Detected change data
○ ○ ○ ○ ○

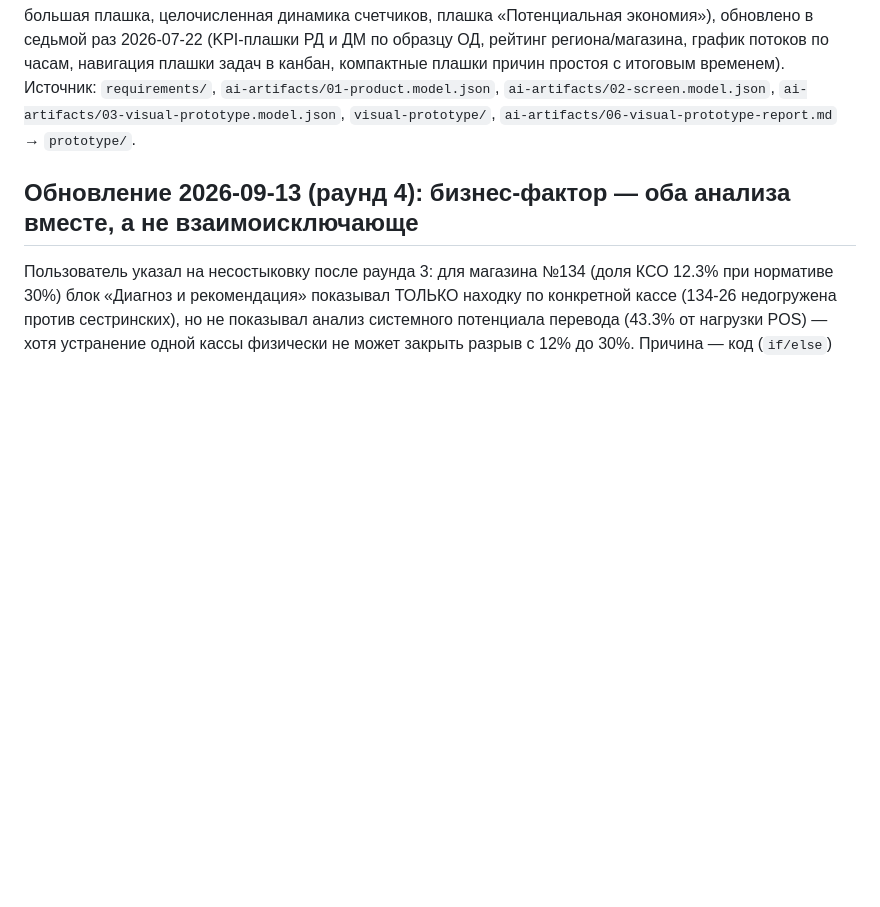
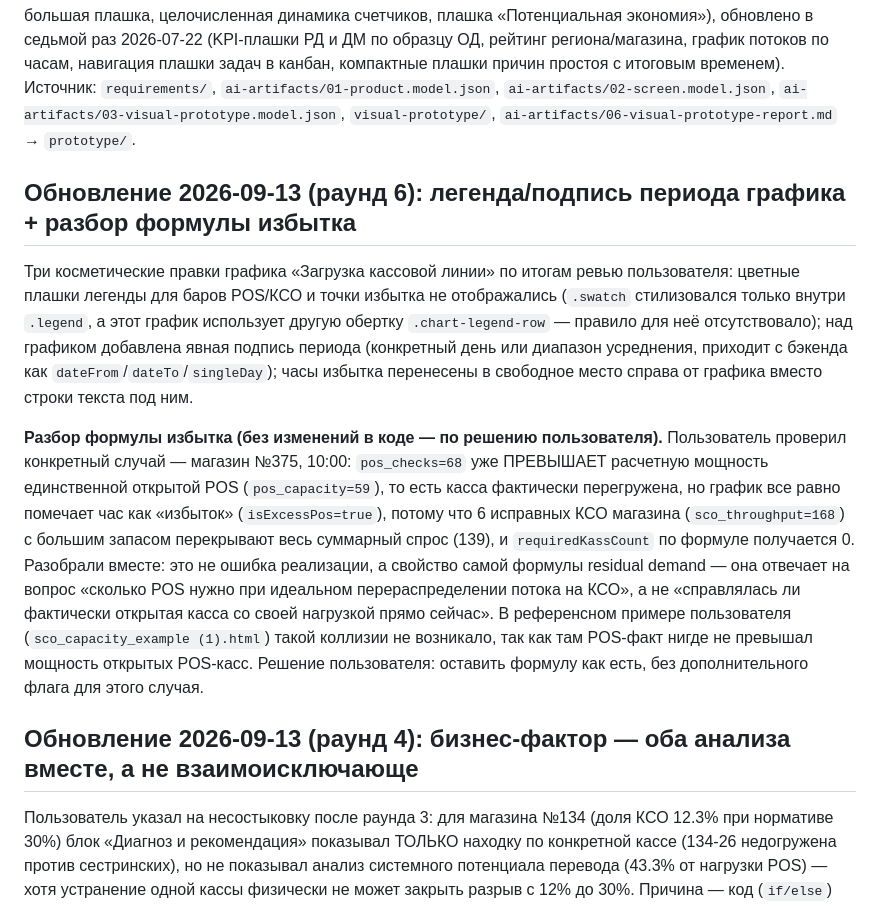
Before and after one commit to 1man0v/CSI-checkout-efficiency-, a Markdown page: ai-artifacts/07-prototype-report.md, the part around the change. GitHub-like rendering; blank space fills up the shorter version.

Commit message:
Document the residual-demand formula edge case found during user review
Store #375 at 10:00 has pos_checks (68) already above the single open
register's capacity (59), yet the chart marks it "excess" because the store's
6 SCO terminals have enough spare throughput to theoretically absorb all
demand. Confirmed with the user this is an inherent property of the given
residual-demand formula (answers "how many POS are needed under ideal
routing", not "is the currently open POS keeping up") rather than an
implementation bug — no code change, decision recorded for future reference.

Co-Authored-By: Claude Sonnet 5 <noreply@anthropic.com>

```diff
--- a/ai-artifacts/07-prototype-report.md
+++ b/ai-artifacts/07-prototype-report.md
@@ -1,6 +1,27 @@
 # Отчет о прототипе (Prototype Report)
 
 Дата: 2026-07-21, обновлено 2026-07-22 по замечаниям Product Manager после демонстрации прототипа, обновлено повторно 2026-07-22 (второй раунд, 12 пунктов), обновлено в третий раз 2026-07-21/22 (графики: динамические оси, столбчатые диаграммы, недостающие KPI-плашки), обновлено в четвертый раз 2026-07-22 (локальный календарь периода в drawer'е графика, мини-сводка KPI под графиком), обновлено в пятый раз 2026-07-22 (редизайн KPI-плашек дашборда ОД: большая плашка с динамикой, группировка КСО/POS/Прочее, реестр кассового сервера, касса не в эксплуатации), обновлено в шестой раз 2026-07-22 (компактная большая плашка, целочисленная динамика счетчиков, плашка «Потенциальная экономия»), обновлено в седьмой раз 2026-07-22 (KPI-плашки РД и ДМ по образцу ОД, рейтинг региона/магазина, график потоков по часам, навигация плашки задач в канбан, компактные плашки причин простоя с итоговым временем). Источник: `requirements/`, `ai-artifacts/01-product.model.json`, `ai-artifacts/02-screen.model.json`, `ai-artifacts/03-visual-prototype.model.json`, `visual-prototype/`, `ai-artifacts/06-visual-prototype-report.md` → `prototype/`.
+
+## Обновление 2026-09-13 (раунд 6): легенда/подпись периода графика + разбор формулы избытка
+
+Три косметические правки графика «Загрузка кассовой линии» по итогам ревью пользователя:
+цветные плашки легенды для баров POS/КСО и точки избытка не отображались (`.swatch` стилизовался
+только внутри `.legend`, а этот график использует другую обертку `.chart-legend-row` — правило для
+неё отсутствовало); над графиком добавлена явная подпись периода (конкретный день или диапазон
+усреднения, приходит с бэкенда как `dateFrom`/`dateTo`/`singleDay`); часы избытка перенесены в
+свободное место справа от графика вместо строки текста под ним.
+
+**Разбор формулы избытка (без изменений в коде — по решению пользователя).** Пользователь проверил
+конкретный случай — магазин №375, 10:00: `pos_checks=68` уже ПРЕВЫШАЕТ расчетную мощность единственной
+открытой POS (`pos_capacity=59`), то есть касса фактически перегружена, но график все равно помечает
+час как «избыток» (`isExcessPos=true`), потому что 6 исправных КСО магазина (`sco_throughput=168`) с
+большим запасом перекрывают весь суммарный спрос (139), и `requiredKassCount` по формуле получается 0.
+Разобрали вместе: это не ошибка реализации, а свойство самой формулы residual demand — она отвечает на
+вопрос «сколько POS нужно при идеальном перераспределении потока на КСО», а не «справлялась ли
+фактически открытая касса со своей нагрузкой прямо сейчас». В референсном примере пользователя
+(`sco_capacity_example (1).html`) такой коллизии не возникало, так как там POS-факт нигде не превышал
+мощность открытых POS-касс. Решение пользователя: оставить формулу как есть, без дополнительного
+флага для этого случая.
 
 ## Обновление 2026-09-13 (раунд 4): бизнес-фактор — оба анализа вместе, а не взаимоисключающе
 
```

○ ○ ○ ○ ○

▶ Exercise instructions:
Throughout the records, the word "residual" shows up on certain lines. Report how many lines, with only the number.

▶ Written solution:
3